▶ REQUIRED WORK: Whenever the string "niet" turns up in a line below, that line should be copied.

----------------------------------------

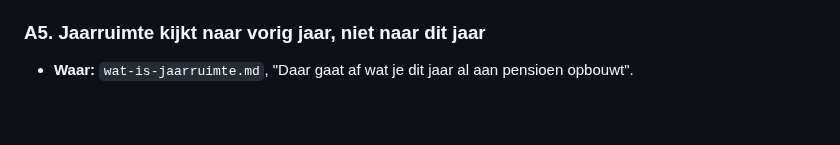
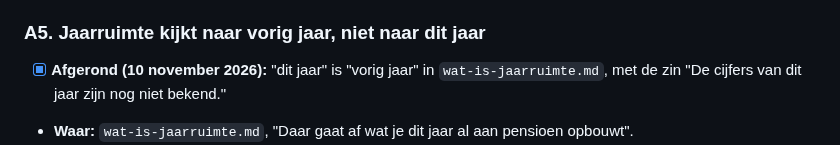
Before and after one commit to hendrik-titolab/financieel-onafhankelijk, a Markdown page: BEVINDINGEN-deel2-tools-en-artikelen.md, the part around the change. Rendered like a GitHub page; blank space fills up the shorter version.

Commit message:
fix: jaarruimte rekent met vorig jaar (Deel 2 A5)
De jaarruimte van een jaar gebruikt het inkomen en de pensioenopbouw van het
jaar ervoor. Het artikel zei "dit jaar".

Co-Authored-By: Claude Haiku 5.5 <noreply@anthropic.com>

```diff
--- a/BEVINDINGEN-deel2-tools-en-artikelen.md
+++ b/BEVINDINGEN-deel2-tools-en-artikelen.md
@@ -98,6 +98,8 @@ Nagerekend en in orde, zodat niemand het opnieuw hoeft te doen:
 - **Klaar als:** een lezer met de tekst en een rekenmachine op dezelfde bedragen komt.
 
 ### A5. Jaarruimte kijkt naar vorig jaar, niet naar dit jaar
+
+- [x] **Afgerond (10 november 2026):** "dit jaar" is "vorig jaar" in `wat-is-jaarruimte.md`, met de zin "De cijfers van dit jaar zijn nog niet bekend."
 
 - **Waar:** `wat-is-jaarruimte.md`, "Daar gaat af wat je dit jaar al aan pensioen opbouwt".
 - **Wat:** de jaarruimte van een jaar rekent met het inkomen en de pensioenopbouw van het jaar
```
Also changed, not shown: 1 other file.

----------------------------------------

▶ ANSWER SPACE:
 ### A5. Jaarruimte kijkt naar vorig jaar, niet naar dit jaar
+- [x] **Afgerond (10 november 2026):** "dit jaar" is "vorig jaar" in `wat-is-jaarruimte.md`, met de zin "De cijfers van dit jaar zijn nog niet bekend."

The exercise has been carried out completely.